County Market Study Published
Published in The Saint Francis Herald and Bird City Times, Saint Francis, Kansas, Thursday, Febraury 10, 2022.
Publication of the Market Study (K.S.A. 79-1460a)
A study of the residential real estate market indicated that the market shows an upward trend.
A study of the commercial real estate market indicated that the market shows an upward trend.
A study of the real estate market for vacant lots indicated that the market shows an upward trend.
Cheyenne County Appraiser’s Office
It is the duty of the County Appraiser to value equitably and at fair market value all property identified as of January 1 of each year. This involves first determining if the property is taxable. Unless specifically exempted by the State of Kansas or by the State Board of Tax Appeals, all tangible assets, land and buildings and personal property in the State are taxable. The property must be accurately valued at its fair market value. Fair market value is the amount of money a well-informed buyer and a well-informed seller would accept for property in an open and competitive market without any outside influence.
An important thing to remember is that Appraisers do not create value.
People actually determine value by their transactions in the marketplace. The Appraiser simply has the legal responsibility to analyze those transactions and appraise individual properties based upon what is happening in the marketplace.
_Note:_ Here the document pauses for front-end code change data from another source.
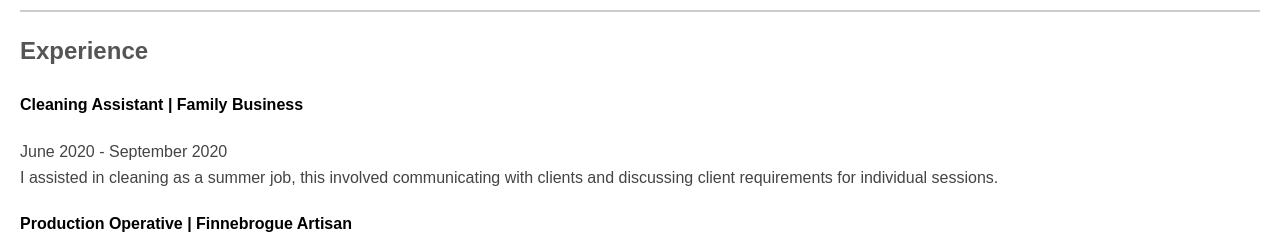
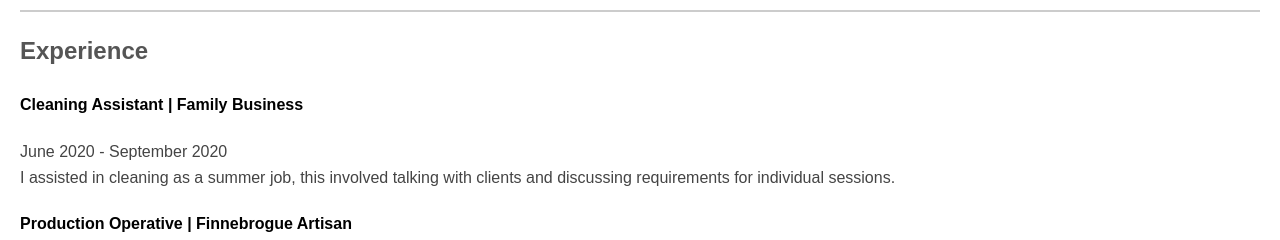
Before and after one commit to BreaghDenvir/resume, a plain HTML site: page index.html in a window 1280 px wide. Shown: the part 1280-1520 px from the top of the page. Drawn offline with Linux system fonts and the light colour scheme.

Commit message:
refactored

```diff
--- a/index.html
+++ b/index.html
@@ -14,8 +14,9 @@
 
     <h2>Objective</h2>
     <p>
-      I want to obtain the skills required to become a proficient worker in the IT industry. As a student, I am
-      eager to take on new challenges and contribute to the success of my employers.
+      I want to obtain the skills required to become a proficient worker in the
+      IT industry. As a student, I am eager to take on new challenges and
+      contribute to the success of my employers.
     </p>
     <hr />
     <h2>Education</h2>
@@ -62,8 +63,8 @@
     <h4>Cleaning Assistant | Family Business</h4>
     <p>
       June 2020 - September 2020<br />I assisted in cleaning as a summer job,
-      this involved communicating with clients and discussing client
-      requirements for individual sessions.
+      this involved talking with clients and discussing requirements for
+      individual sessions.
     </p>
     <h4>Production Operative | Finnebrogue Artisan</h4>
     <p>
```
The Appraisers Office does NOT determine taxes but instead determines only the market value of the property. The amount of taxes each taxpayer pays is determined by all the taxing agencies, i.e., city, county, school districts, etc. and depends on the amount of taxes needed to provide all the services the taxpayers require. The assessed value is determined by multiplying the fair market value of the property, as determined by the county appraiser’s office, by the assessment rate as outlined in the State Constitution.
If you have any questions about your real estate values, please call (785) 332-8830
What is Personal Property?
A key characteristic of personal property is the ability to move it without damage either to itself or to the real estate to which it is attached. Personal property becomes real property only if it is affixed in such a way that it loses its original physical character and cannot practically be restored to its original condition.
Personal property may be leased, loaned, rented, consigned, or owned. The basic categories include: business furniture, fixtures, plant equipment, office equipment, machinery, boats, aircraft, mobile homes, and recreational vehicles.
What is Individual Personal Property?
Many Personal Property assets belonging to individuals are valued from market data using appraisal guides and state and regional market sources. This market data is then used to establish the current value of a particular asset. Typically, this value will be based on current trade-in values according to the age of the asset and market condition.
Examples of individual personal property that is to be reported to the County Appraiser are:
- Boats (inboard, outboard, pontoon, etc)
- Jet Ski
- Vehicles (non-highway title, vehicles tagged with 16M or more weight)
- Trailers (utility, boat, car hauler, box, etc)
- Off-road vehicles (3 or 4 wheelers, golf carts, mopeds, dirt bikes, snowmobiles)
- Camper trailers/Travel trailers (those not qualifying as RV’s)
- Mobile Homes (if the title to the mobile home is different than who has title to the land it is located on)
Automobiles, light trucks, and motorcycles are classed separately by the State of Kansas.
What is Commercial Personal Property?
The valuation of owned or leased commercial personal property is based on the formula described in the Kansas Constitution. Assets are valued according to their retail cost when new, or their used acquisition cost, and the appropriate economic life. The asset is then depreciated over its economic life to a remaining 20 % of the retail cost when new value.
Since June 30, 2006, any qualifying item of commercial personal property with a retail cost when new of $1500 or less is exempt. Commercial and Industrial Machinery and Equipment purchased after June 30, 2006, is exempt.
How are taxes figured on Personal Property?
If the fair market value of your individual personal property is $5000 and if the assessment rate is 30%, this would mean the assessed value would be $1500 ($5000 x .30 = $1500).
Once taxing groups (school districts, cities, county, hospitals, etc) have finalized their budgets, these amounts are used to set the mill levies for each taxing district and calculate taxes.
Let’s assume the combined mill levy (tax rate) has been set at 120 mills. Multiply the assessed value of your property ($1500) by the mill levy (120 mills or .120). This amount equals $180, which is your share of the costs of public services.